Giving Thanks: Rethinking Corporate Social Responsibility
As we approach the US Thanksgiving Day and the winter holiday season, it is a natural time to reflect. This has been intensified this year by my recent experience in Spain. Having spent the better part of last week in Madrid for our customer conference, I was surrounded by the warmth and hospitality of my European colleagues, partners and customers, and the Spanish people. This was set against the harsh backdrop of protests – some of them violent – and the rash of suicides caused by Spain’s rigid foreclosure policies.
Double digit unemployment is becoming more the norm across Europe and we are experiencing a mounting debt crisis here in the US. The world needs to create over 500 million new jobs by 2020 to manage the growing unemployed, under-employed, and the new workforce of young people entering the market. The tension caused by an inability of this half billion who cannot find work to support themselves and their families is spilling over into violence and has an indelible impact on the “conscience of the world.”
I think we would all agree that unemployment is just one part of the miasma of high-impact global issues – ranging from epidemics, clean water, food shortages, global warming, over population, human slavery and *** trafficking, and any number of other attention worthy issues.
It is, then, a fantastic time to consider what corporations are doing to solve these issues and take a leadership role in their resolution. Corporate Social Responsibility (CSR) has now moved into the forefront of many significant global organizations as a way for the collective force and resources of a large scale company to make significant inroads to tackle these problems. What used to be a “public relations whitewash” for many companies is now a strategic initiative. What used to be a scatter shot approach across a multitude of worthwhile charities and causes is now a laser focused program to create considerable value.

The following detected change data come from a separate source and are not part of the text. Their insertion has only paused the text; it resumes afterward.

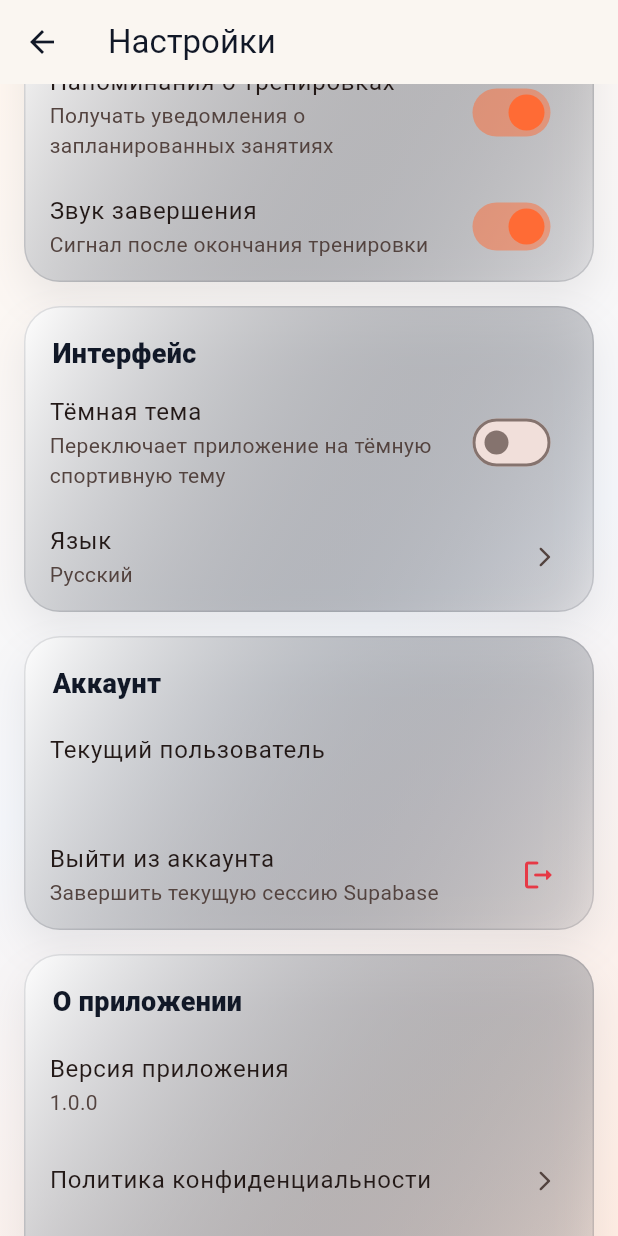
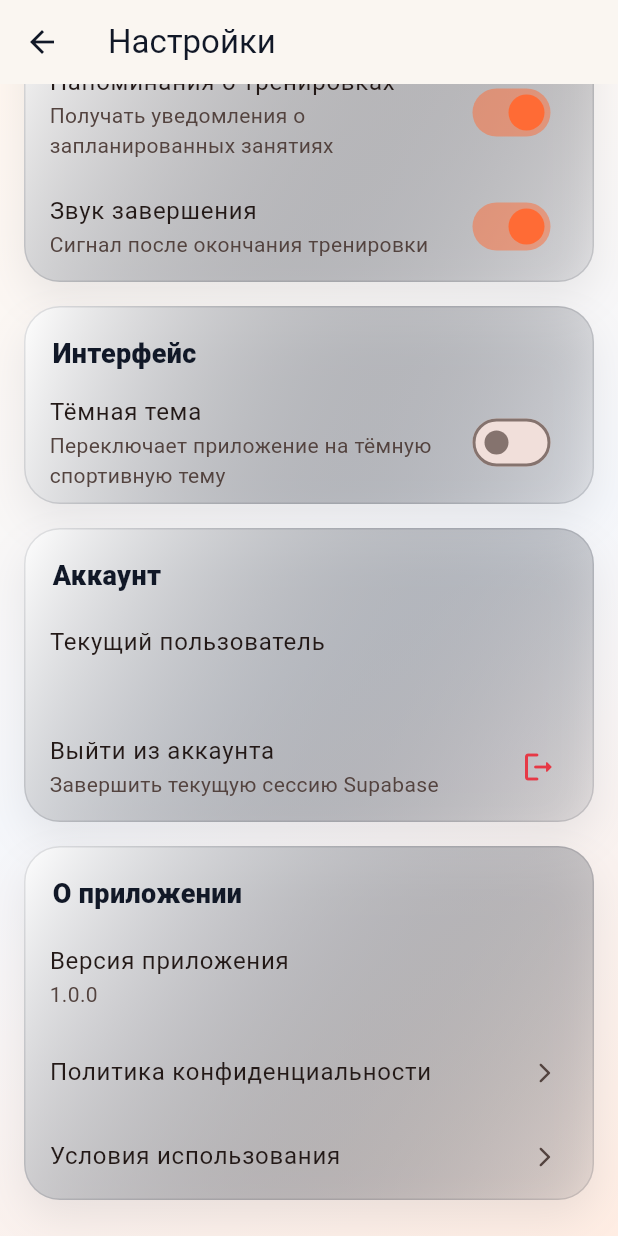
Before and after one commit to Abil221/TrainingApp, a Flutter app: the SettingsScreen screen opened directly, scrolled down 458 dp, on a phone screen of 412 x 824 dp. Run offline on Flutter 3.47's test engine with Material 3 defaults, Android fonts, the phone set to English and light mode, and no system bars; our stand-ins replace shared_preferences, supabase_flutter; accounts and stored records are empty; statements that could not run were skipped.

````diff
--- /dev/null
+++ b/lib/l10n/app_localizations.dart
@@ -0,0 +1,265 @@
+import 'dart:async';
+
+import 'package:flutter/foundation.dart';
+import 'package:flutter/widgets.dart';
+import 'package:flutter_localizations/flutter_localizations.dart';
+import 'package:intl/intl.dart' as intl;
+
+import 'app_localizations_de.dart';
+import 'app_localizations_en.dart';
+import 'app_localizations_es.dart';
+import 'app_localizations_fr.dart';
+import 'app_localizations_ru.dart';
+
+// ignore_for_file: type=lint
+
+/// Callers can lookup localized strings with an instance of AppLocalizations
+/// returned by `AppLocalizations.of(context)`.
+///
+/// Applications need to include `AppLocalizations.delegate()` in their app's
+/// `localizationDelegates` list, and the locales they support in the app's
+/// `supportedLocales` list. For example:
+///
+/// ```dart
+/// import 'l10n/app_localizations.dart';
+///
+/// return MaterialApp(
+///   localizationsDelegates: AppLocalizations.localizationsDelegates,
+///   supportedLocales: AppLocalizations.supportedLocales,
+///   home: MyApplicationHome(),
+/// );
+/// ```
+///
+/// ## Update pubspec.yaml
+///
+/// Please make sure to update your pubspec.yaml to include the following
+/// packages:
+///
+/// ```yaml
+/// dependencies:
+///   # Internationalization support.
+///   flutter_localizations:
+///     sdk: flutter
+///   intl: any # Use the pinned version from flutter_localizations
+///
+///   # Rest of dependencies
+/// ```
+///
+/// ## iOS Applications
+///
+/// iOS applications define key application metadata, including supported
+/// locales, in an Info.plist file that is built into the application bundle.
+/// To configure the locales supported by your app, you’ll need to edit this
+/// file.
+///
+/// First, open your project’s ios/Runner.xcworkspace Xcode workspace file.
+/// Then, in the Project Navigator, open the Info.plist file under the Runner
+/// project’s Runner folder.
+///
+/// Next, select the Information Property List item, select Add Item from the
+/// Editor menu, then select Localizations from the pop-up menu.
+///
+/// Select and expand the newly-created Localizations item then, for each
+/// locale your application supports, add a new item and select the locale
+/// you wish to add from the pop-up menu in the Value field. This list should
+/// be consistent with the languages listed in the AppLocalizations.supportedLocales
+/// property.
+abstract class AppLocalizations {
+  AppLocalizations(String locale)
+      : localeName = intl.Intl.canonicalizedLocale(locale.toString());
+
+  final String localeName;
+
+  static AppLocalizations? of(BuildContext context) {
+    return Localizations.of<AppLocalizations>(context, AppLocalizations);
+  }
+
+  static const LocalizationsDelegate<AppLocalizations> delegate =
+      _AppLocalizationsDelegate();
+
+  /// A list of this localizations delegate along with the default localizations
+  /// delegates.
+  ///
+  /// Returns a list of localizations delegates containing this delegate along with
+  /// GlobalMaterialLocalizations.delegate, GlobalCupertinoLocalizations.delegate,
+  /// and GlobalWidgetsLocalizations.delegate.
+  ///
+  /// Additional delegates can be added by appending to this list in
+  /// MaterialApp. This list does not have to be used at all if a custom list
+  /// of delegates is preferred or required.
+  static const List<LocalizationsDelegate<dynamic>> localizationsDelegates =
+      <LocalizationsDelegate<dynamic>>[
+    delegate,
+    GlobalMaterialLocalizations.delegate,
+    GlobalCupertinoLocalizations.delegate,
+    GlobalWidgetsLocalizations.delegate,
+  ];
+
+  /// A list of this localizations delegate's supported locales.
+  static const List<Locale> supportedLocales = <Locale>[
+    Locale('de'),
+    Locale('en'),
+    Locale('es'),
+    Locale('fr'),
+    Locale('ru')
+  ];
+
+  /// No description provided for @appTitle.
+  ///
+  /// In ru, this message translates to:
+  /// **'Training App'**
+  String get appTitle;
+
+  /// No description provided for @tabHome.
+  ///
+  /// In ru, this message translates to:
+  /// **'Дома'**
+  String get tabHome;
+
+  /// No description provided for @tabProgress.
+  ///
+  /// In ru, this message translates to:
+  /// **'Прогресс'**
+  String get tabProgress;
+
+  /// No description provided for @tabSettings.
+  ///
+  /// In ru, this message translates to:
+  /// **'Настройки'**
+  String get tabSettings;
+
+  /// No description provided for @categoryStrength.
+  ///
+  /// In ru, this message translates to:
+  /// **'Сила'**
+  String get categoryStrength;
+
+  /// No description provided for @categoryCardio.
+  ///
+  /// In ru, this message translates to:
+  /// **'Кардио'**
+  String get categoryCardio;
+
+  /// No description provided for @categoryMobility.
+  ///
+  /// In ru, this message translates to:
+  /// **'Мобильность'**
+  String get categoryMobility;
+
+  /// No description provided for @strengthDesc.
+  ///
+  /// In ru, this message translates to:
+  /// **'Базовые силовые движения с весом собственного тела.'**
+  String get strengthDesc;
+
+  /// No description provided for @cardioDesc.
+  ///
+  /// In ru, this message translates to:
+  /// **'Интенсивные форматы для выносливости и жиросжигания.'**
+  String get cardioDesc;
+
+  /// No description provided for @mobilityDesc.
+  ///
+  /// In ru, this message translates to:
+  /// **'Растяжка, контроль корпуса и восстановление.'**
+  String get mobilityDesc;
+
+  /// No description provided for @homeWorkoutsTitle.
+  ///
+  /// In ru, this message translates to:
+  /// **'Тренировки дома'**
+  String get homeWorkoutsTitle;
+
+  /// No description provided for @homeWorkoutsSubtitle.
+  ///
+  /// In ru, this message translates to:
+  /// **'Чёткие планы без сложного оборудования. Выбирай цель и начинай сразу.'**
+  String get homeWorkoutsSubtitle;
+
+  /// No description provided for @emptyCategory.
+  ///
+  /// In ru, this message translates to:
+  /// **'Пока нет домашних тренировок в этой категории'**
+  String get emptyCategory;
+
+  /// No description provided for @themeSettings.
+  ///
+  /// In ru, this message translates to:
+  /// **'Оформление'**
+  String get themeSettings;
+
+  /// No description provided for @languageSettings.
+  ///
+  /// In ru, this message translates to:
+  /// **'Язык'**
+  String get languageSettings;
+
+  /// No description provided for @notificationSettings.
+  ///
+  /// In ru, this message translates to:
+  /// **'Уведомления'**
+  String get notificationSettings;
+
+  /// No description provided for @soundSettings.
+  ///
+  /// In ru, this message translates to:
+  /// **'Звук'**
+  String get soundSettings;
+
+  /// No description provided for @logOut.
+  ///
+  /// In ru, this message translates to:
+  /// **'Выйти'**
+  String get logOut;
+
+  /// No description provided for @profile.
+  ///
+  /// In ru, this message translates to:
+  /// **'Профиль'**
+  String get profile;
+
+  /// No description provided for @languageFull.
+  ///
+  /// In ru, this message translates to:
+  /// **'Русский'**
+  String get languageFull;
+}
+
+class _AppLocalizationsDelegate
+    extends LocalizationsDelegate<AppLocalizations> {
+  const _AppLocalizationsDelegate();
+
+  @override
+  Future<AppLocalizations> load(Locale locale) {
+    return SynchronousFuture<AppLocalizations>(lookupAppLocalizations(locale));
+  }
+
+  @override
+  bool isSupported(Locale locale) =>
+      <String>['de', 'en', 'es', 'fr', 'ru'].contains(locale.languageCode);
+
+  @override
+  bool shouldReload(_AppLocalizationsDelegate old) => false;
+}
+
+AppLocalizations lookupAppLocalizations(Locale locale) {
+  // Lookup logic when only language code is specified.
+  switch (locale.languageCode) {
+    case 'de':
+      return AppLocalizationsDe();
+    case 'en':
+      return AppLocalizationsEn();
+    case 'es':
+      return AppLocalizationsEs();
+    case 'fr':
+      return AppLocalizationsFr();
+    case 'ru':
+      return AppLocalizationsRu();
+  }
+
+  throw FlutterError(
+      'AppLocalizations.delegate failed to load unsupported locale "$locale". This is likely '
+      'an issue with the localizations generation tool. Please file an issue '
+      'on GitHub with a reproducible sample app and the gen-l10n configuration '
+      'that was used.');
+}
--- a/lib/screens/home_workouts_screen.dart
+++ b/lib/screens/home_workouts_screen.dart
@@ -91,7 +91,7 @@
             ),
             const SizedBox(height: 20),
             SizedBox(
-              height: 128,
+              height: 160,
               child: ListView.separated(
                 scrollDirection: Axis.horizontal,
                 itemCount: categories.length,
--- a/lib/screens/settings_screen.dart
+++ b/lib/screens/settings_screen.dart
@@ -15,7 +15,6 @@
   late bool notificationsEnabled;
   late bool soundEnabled;
   late bool darkMode;
-  late String selectedLanguage;
 
   @override
   void initState() {
@@ -24,7 +23,6 @@
     notificationsEnabled = appSettings.notificationsEnabled.value;
     soundEnabled = appSettings.soundEnabled.value;
     darkMode = appSettings.isDarkMode;
-    selectedLanguage = appSettings.selectedLanguage;
   }
 
   @override
@@ -60,7 +58,7 @@
                   ),
                   const SizedBox(height: 10),
                   const Text(
-                    'Настрой приложение под свой ритм: уведомления, язык и интерфейс.',
+                    'Настрой приложение под свой ритм: уведомления и интерфейс.',
                     style: TextStyle(
                       color: Color(0xFFD1D5DB),
                       fontSize: 15,
@@ -83,13 +81,6 @@
                           label: 'звук',
                         ),
                       ),
-                      const SizedBox(width: 12),
-                      Expanded(
-                        child: _HeroSettingStat(
-                          value: selectedLanguage,
-                          label: 'язык',
-                        ),
-                      ),
                     ],
                   ),
                 ],
@@ -103,14 +94,6 @@
                     icon: Icons.notifications_active_outlined,
                     label: 'Уведомления',
                     color: const Color(0xFFFF6B35),
-                  ),
-                ),
-                const SizedBox(width: 12),
-                Expanded(
-                  child: _FeaturePill(
-                    icon: Icons.language_rounded,
-                    label: 'Язык',
-                    color: const Color(0xFF111827),
                   ),
                 ),
                 const SizedBox(width: 12),
@@ -165,13 +148,6 @@
                     });
                     AppSettings().setDarkMode(value);
                   },
-                ),
-                ListTile(
-                  title: const Text('Язык'),
-                  subtitle: Text(selectedLanguage),
-                  trailing:
-                      const Icon(Icons.arrow_forward_ios_rounded, size: 16),
-                  onTap: _showLanguageDialog,
                 ),
               ],
             ),
@@ -244,31 +220,6 @@
     );
   }
 
-  void _showLanguageDialog() {
-    showDialog(
-      context: context,
-      builder: (context) => AlertDialog(
-        title: const Text('Выбери язык'),
-        content: Column(
-          mainAxisSize: MainAxisSize.min,
-          children: [
-            _languageOption('Русский'),
-            _languageOption('English'),
-            _languageOption('Spanish'),
-            _languageOption('French'),
-            _languageOption('German'),
-          ],
-        ),
-        actions: [
-          TextButton(
-            onPressed: () => Navigator.pop(context),
-            child: const Text('Закрыть'),
-          ),
-        ],
-      ),
-    );
-  }
-
   Widget _settingsSection(
       {required String title, required List<Widget> children}) {
     return Container(
@@ -308,22 +259,6 @@
       value: value,
       onChanged: onChanged,
       activeThumbColor: const Color(0xFFFF6B35),
-    );
-  }
-
-  Widget _languageOption(String language) {
-    return ListTile(
-      title: Text(language),
-      trailing: selectedLanguage == language
-          ? const Icon(Icons.check, color: Color(0xFFFF6B35))
-          : null,
-      onTap: () {
-        setState(() {
-          selectedLanguage = language;
-        });
-        AppSettings().setLanguage(language);
-        Navigator.pop(context);
-      },
     );
   }
 }
````
Also changed, not shown: lib/app_settings.dart (+5 -14 lines), lib/l10n/app_localizations_de.dart (added, +73 -0 lines), lib/l10n/app_localizations_en.dart (added, +72 -0 lines), lib/l10n/app_localizations_es.dart (added, +71 -0 lines), lib/l10n/app_localizations_fr.dart (added, +73 -0 lines), lib/l10n/app_localizations_ru.dart (added, +73 -0 lines), lib/screens/auth_screen.dart (+16 -13 lines), pubspec.yaml (line endings or trailing spaces), 1 other file.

Brittany Lothe, Global Head of CSR for SAP thinks of it this way: “We started seeing a trend over the past 4-5 years that companies were become more strategic with their direction. It was less about “doing well by doing good’ and more on focusing on where the business is strong and helping to create real value for society.” This becomes the practice of “shared value.” Instead of practicing corporate giving in isolation, organizations focus on where they can naturally make an impact. GE was a notable first organization to think of shared value. They rebranded with “Ecomagination” and showed that they could not only push for environmental change, but they can drive society and – through that innovation – they can drive profits.
SAP’s Emerging Entrepreneurs Initiative
SAP has realized that it needs to work collaboratively to find solutions to help the underserved youth and unemployed to compete in this new global economy. Focusing on education ensures that youth have the skills required to succeed in today’s knowledge-based economy while working with emerging entrepreneurs helps to drive new ideas and business opportunities.
Lothe continues, “For our signature global initiative – the Emerging Entrepreneurs Initiative – SAP will provide support to entrepreneurs and will work to strengthen entrepreneurial infrastructure in key emerging markets through access to our technology, talent and targeted grants. These future leaders are driving businesses that have proven proof of concepts, they have the ability to scale and utilize technology to grow, and their purpose is both responsible and sustainable. We see enormous opportunity to utilize our technology, our employees’ skills and our other core competencies to create business impact, leverage core expertise and ultimately generate lasting impact on society to improve people’s lives throughout the world.”
We face a litany of serious issues around the globe. No longer can well-resourced organizations turn a blind eye to their role in addressing these issues.
Have a similar story to tell for your organization? Connect with me on Twitter @toddmwilms or LinkedIn at any time. I will be covering this topic in 2013 and would love to hear and possibly tell your story.